*What you should do*.
Search the entries below. Return every line that has "entryY" in it.

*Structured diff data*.

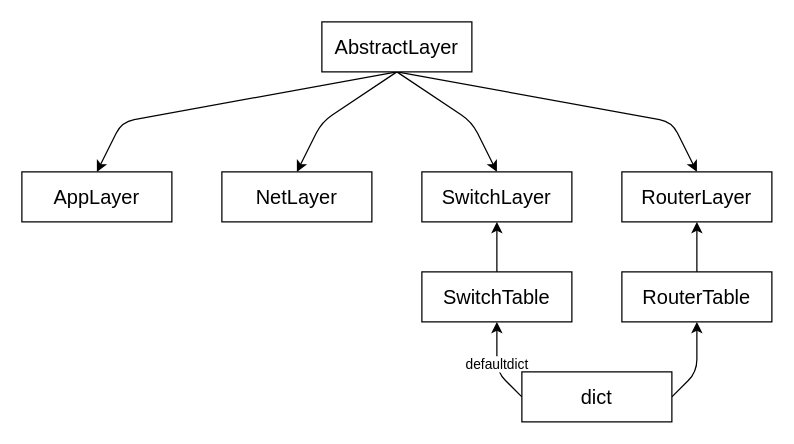
This is Project1-MinNE-python/design/layer.drawio from mrcaidev/computer-network-and-communication-technology, a draw.io file, before an edit. Source tidied: cells renumbered, new cells numbered last; positions are measured from the earlier drawing's top-left corner, leaving out a move shared by most shapes. Both pictures are drawn from the tidied source at 125%, with x=0, y=0 at pixel (21, 21).
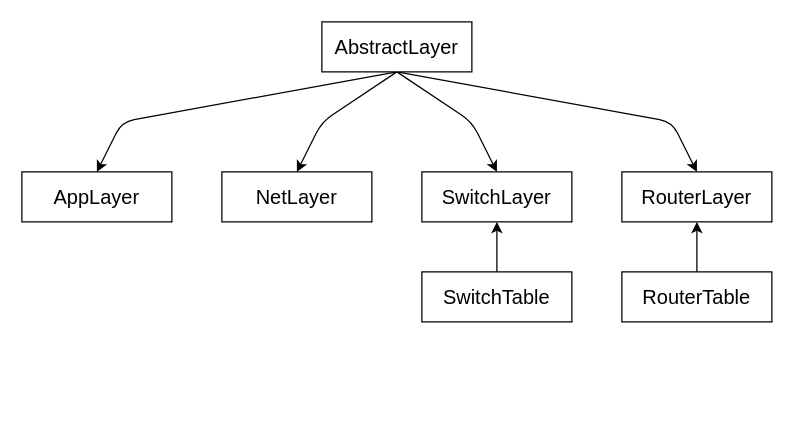
Above is the later version.

The change refers to these unchanged cells:
```xml
<mxCell id="12" value="&lt;font style=&quot;font-size: 16px&quot;&gt;RouterTable&lt;/font&gt;" style="rounded=0;whiteSpace=wrap;html=1;" parent="1" vertex="1">
  <mxGeometry x="480" y="200" width="120" height="40" as="geometry" />
</mxCell>
<mxCell id="14" value="&lt;font style=&quot;font-size: 16px&quot;&gt;SwitchTable&lt;br&gt;&lt;/font&gt;" style="rounded=0;whiteSpace=wrap;html=1;" parent="1" vertex="1">
  <mxGeometry x="320" y="200" width="120" height="40" as="geometry" />
</mxCell>
```

Change to the diagram source:
```diff
@@
-    <mxCell id="15" style="edgeStyle=none;html=1;exitX=1;exitY=0.5;exitDx=0;exitDy=0;entryX=0.5;entryY=1;entryDx=0;entryDy=0;" parent="1" edge="1" source="17" target="12">
-      <mxGeometry relative="1" as="geometry">
-        <Array as="points">
-          <mxPoint x="540" y="280" />
-        </Array>
-      </mxGeometry>
-    </mxCell>
-    <mxCell id="16" value="defaultdict" style="edgeStyle=none;html=1;exitX=0;exitY=0.5;exitDx=0;exitDy=0;entryX=0.5;entryY=1;entryDx=0;entryDy=0;" parent="1" edge="1" source="17" target="14">
-      <mxGeometry relative="1" as="geometry">
-        <Array as="points">
-          <mxPoint x="380" y="280" />
-        </Array>
-      </mxGeometry>
-    </mxCell>
-    <mxCell id="17" value="&lt;font style=&quot;font-size: 16px&quot;&gt;dict&lt;br&gt;&lt;/font&gt;" style="rounded=0;whiteSpace=wrap;html=1;" parent="1" vertex="1">
-      <mxGeometry x="400" y="280" width="120" height="40" as="geometry" />
-    </mxCell>
```
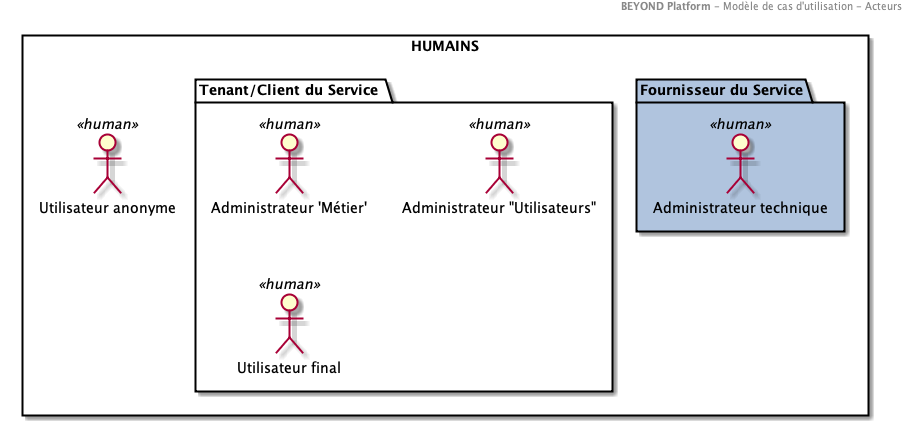
Earlier version of the PlantUML export 01.byd-DataFactory/1.ArchitectureDossier/images/0200.Actors.png (cogirep/documentation).
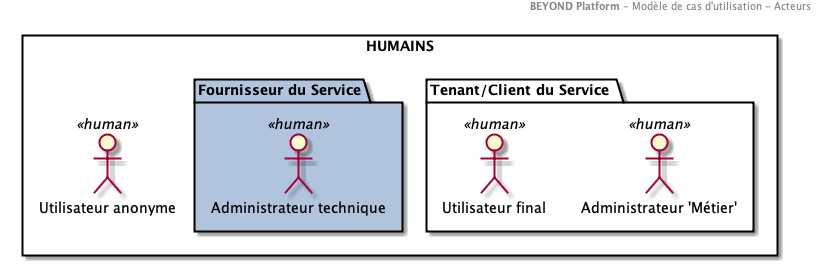
Above is the later version.

Diff of the diagram source:
```diff
@@ -11,8 +11,7 @@
  :Administrateur technique: as ACTOR2 <<human>>
 }
 Package "Tenant/Client du Service "  as CLIENTUSR{
-  :Administrateur 'Métier': as ACTOR3 <<human>>
-:Administrateur "Utilisateurs": as ACTOR4 <<human>>
+:Administrateur 'Métier': as ACTOR3 <<human>>
 :Utilisateur final: as ACTOR5 <<human>>
 }
 :Utilisateur anonyme: as ACTOR6 <<human>>
```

*Exercise response*.
-    <mxCell id="15" style="edgeStyle=none;html=1;exitX=1;exitY=0.5;exitDx=0;exitDy=0;entryX=0.5;entryY=1;entryDx=0;entryDy=0;" parent="1" edge="1" source="17" target="12">
-    <mxCell id="16" value="defaultdict" style="edgeStyle=none;html=1;exitX=0;exitY=0.5;exitDx=0;exitDy=0;entryX=0.5;entryY=1;entryDx=0;entryDy=0;" parent="1" edge="1" source="17" target="14">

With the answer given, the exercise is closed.